**Task**
A single number is the answer: how many lines of the entries contain the word "const"?

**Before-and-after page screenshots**
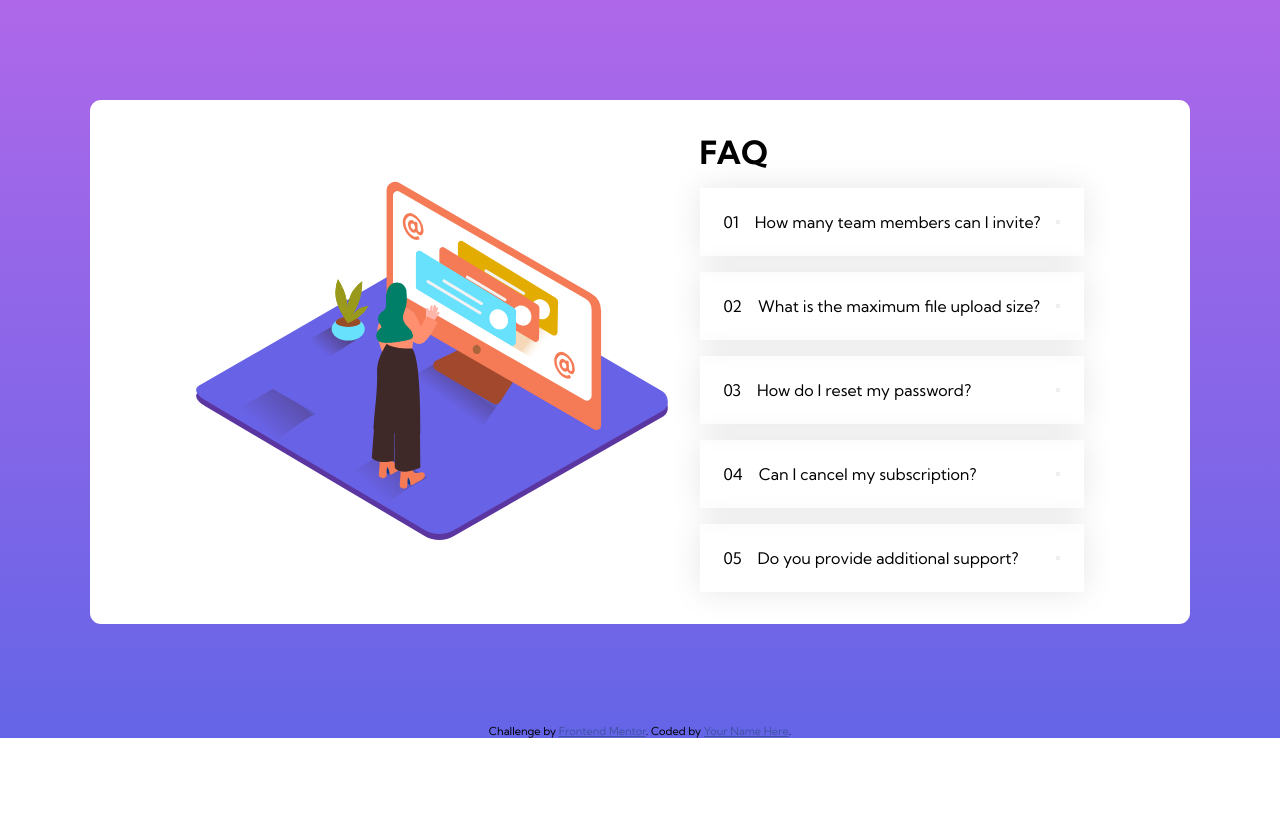
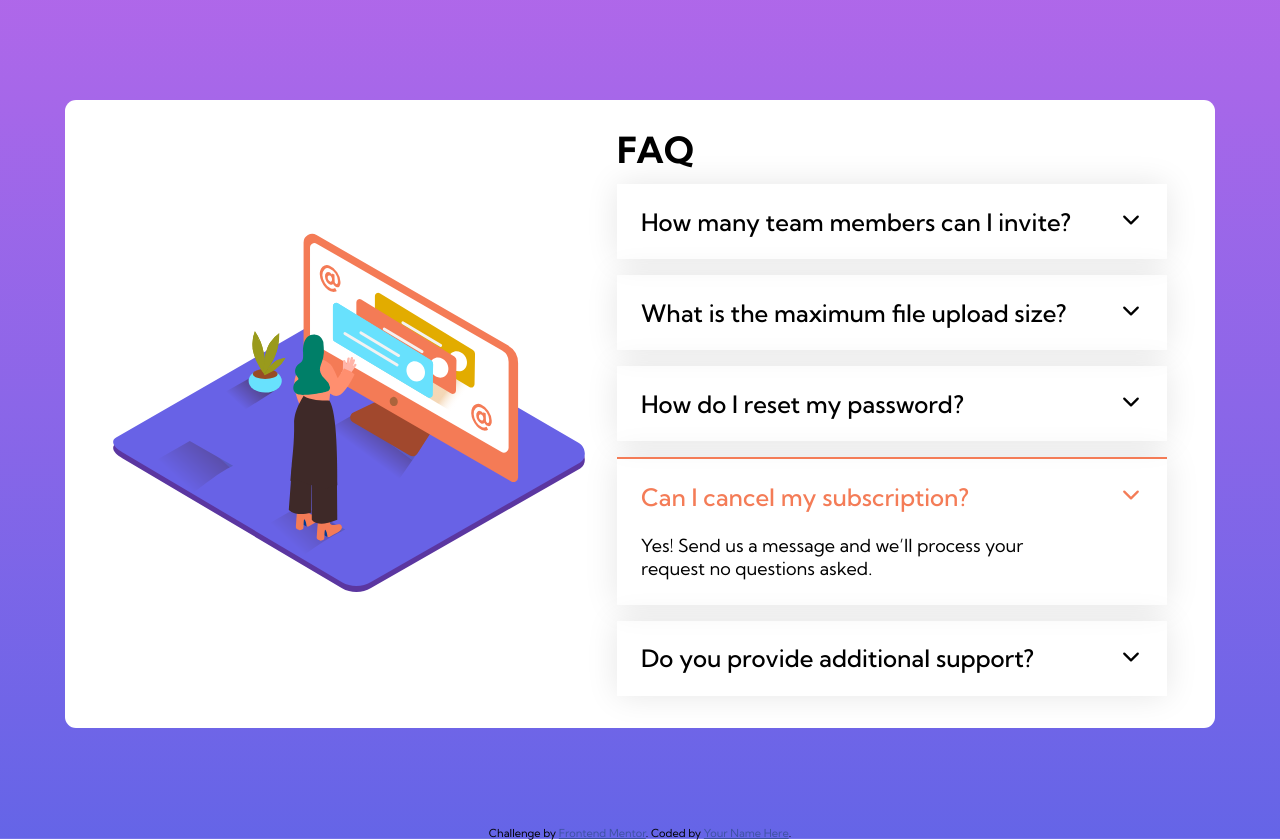
Before and after one commit to kennyoungC/faq-accordion-card-main, a plain HTML site: page index.html in a window 1280 px wide. Before the commit the page ends 800 px from the top, so only its background shows below. Drawn offline with nearby package versions, Linux system fonts and the light colour scheme.

Commit message:
re styling my faq

```diff
--- a/index.html
+++ b/index.html
@@ -11,6 +11,14 @@
       sizes="32x32"
       href="./images/favicon-32x32.png"
     />
+    <script
+      type="module"
+      src="https://unpkg.com/ionicons@5.5.2/dist/ionicons/ionicons.esm.js"
+    ></script>
+    <script
+      nomodule
+      src="https://unpkg.com/ionicons@5.5.2/dist/ionicons/ionicons.js"
+    ></script>
     <link rel="preconnect" href="https://fonts.googleapis.com" />
     <link rel="preconnect" href="https://fonts.gstatic.com" crossorigin />
     <link
@@ -44,11 +52,11 @@
         <div class="col-2">
           <h1 class="faq-header">FAQ</h1>
           <div class="item">
-            <p class="number">01</p>
+            <!-- <p class="number">01</p> -->
             <p class="sub-header">How many team members can I invite?</p>
             <button class="arrow-open">
               <ion-icon
-                class="arrow-down"
+                class="arrow-icon"
                 name="chevron-down-outline"
               ></ion-icon>
             </button>
@@ -61,11 +69,11 @@
             </div>
           </div>
           <div class="item">
-            <p class="number">02</p>
+            <!-- <p class="number">02</p> -->
             <p class="sub-header">What is the maximum file upload size?</p>
             <button class="arrow-open">
               <ion-icon
-                class="arrow-down"
+                class="arrow-icon"
                 name="chevron-down-outline"
               ></ion-icon>
             </button>
@@ -78,11 +86,11 @@
             </div>
           </div>
           <div class="item">
-            <p class="number">03</p>
+            <!-- <p class="number">03</p> -->
             <p class="sub-header">How do I reset my password?</p>
             <button class="arrow-open">
               <ion-icon
-                class="arrow-down"
+                class="arrow-icon"
                 name="chevron-down-outline"
               ></ion-icon>
             </button>
@@ -94,17 +102,17 @@
               </p>
             </div>
           </div>
-          <div class="item">
-            <p class="number">04</p>
+          <div class="item open">
+            <!-- <p class="number">04</p> -->
             <p class="sub-header">Can I cancel my subscription?</p>
             <button class="arrow-open">
               <ion-icon
-                class="arrow-down"
+                class="arrow-icon"
                 name="chevron-down-outline"
               ></ion-icon>
             </button>
 
-            <div class="hidden-box">
+            <div class="hidden-box open-box">
               <p class="faq-text">
                 Yes! Send us a message and we’ll process your request no
                 questions asked.
@@ -112,11 +120,11 @@
             </div>
           </div>
           <div class="item">
-            <p class="number">05</p>
+            <!-- <p class="number">05</p> -->
             <p class="sub-header">Do you provide additional support?</p>
             <button class="arrow-open">
               <ion-icon
-                class="arrow-down"
+                class="arrow-icon"
                 name="chevron-down-outline"
               ></ion-icon>
             </button>
--- a/script.js
+++ b/script.js
@@ -1,19 +1,9 @@
 `use strict`;
 
-const headerBox = document.querySelectorAll(`.header-box`);
-const faqContainer = document.querySelector(`.faq--1`);
-const faqText = document.getElementsByClassName(`faq-text`);
-const arrowOpen = document.getElementsByClassName(`arrow-open`);
-console.log(arrowOpen);
+const boxItem = document.querySelectorAll(`.item`);
+const arrowBtn = document.querySelectorAll(`.arrow-open`);
 
-for (let i = 0; i < arrowOpen.length; i++) {
-  arrowOpen[i].addEventListener(
-    `click`,
-    () => {
-      for (let i = 0; i < faqText.length; i++) {
-        faqText[i].classList.toggle(`hidden`);
-      }
-    },
-    false
-  );
-}
+console.log(boxItem);
+console.log(arrowBtn);
+
+const open = function () {};
--- a/style.css
+++ b/style.css
@@ -6,6 +6,8 @@
 body {
   font-family: "Kumbh Sans", sans-serif;
   max-width: 1440px auto;
+  font-size: 18px;
+  line-height: 1;
   /* height: 80vh; */
   background: linear-gradient(
     to bottom,
@@ -20,7 +22,7 @@ h2 {
   font-weight: 500;
 }
 .container {
-  width: 1100px;
+  width: 1150px;
   margin: 100px auto;
   background-color: #fff;
   border-radius: 11px;
@@ -39,15 +41,43 @@ h2 {
   box-shadow: 0 0 32px rgba(0, 0, 0, 0.1);
   padding: 24px;
   display: grid;
-  grid-template-columns: auto 1fr auto;
-  column-gap: 16px;
+  grid-template-columns: 1fr auto;
+  column-gap: 32px;
   row-gap: 24px;
   align-items: center;
 }
 .hidden-box {
-  grid-column: 2;
+  grid-column: 1;
   display: none;
+  line-height: 1.3;
 }
+.arrow-down {
+  background: none;
+}
+.sub-header {
+  font-size: 24px;
+  font-weight: 500;
+  /* color: #087f5b; */
+}
+.arrow-open {
+  border: none;
+  background: none;
+}
+.arrow-icon {
+  border: none;
+  background: none;
+  font-size: 24px;
+}
+
 .open {
-  border-top: #087f5b solid 5px;
+  border-top: hsl(14, 88%, 65%) solid 2px;
 }
+.open .hidden-box {
+  display: block;
+}
+
+.open .arrow-down,
+.open .sub-header,
+.open .arrow-icon {
+  color: hsl(14, 88%, 65%);
+}
```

**The completed task**
7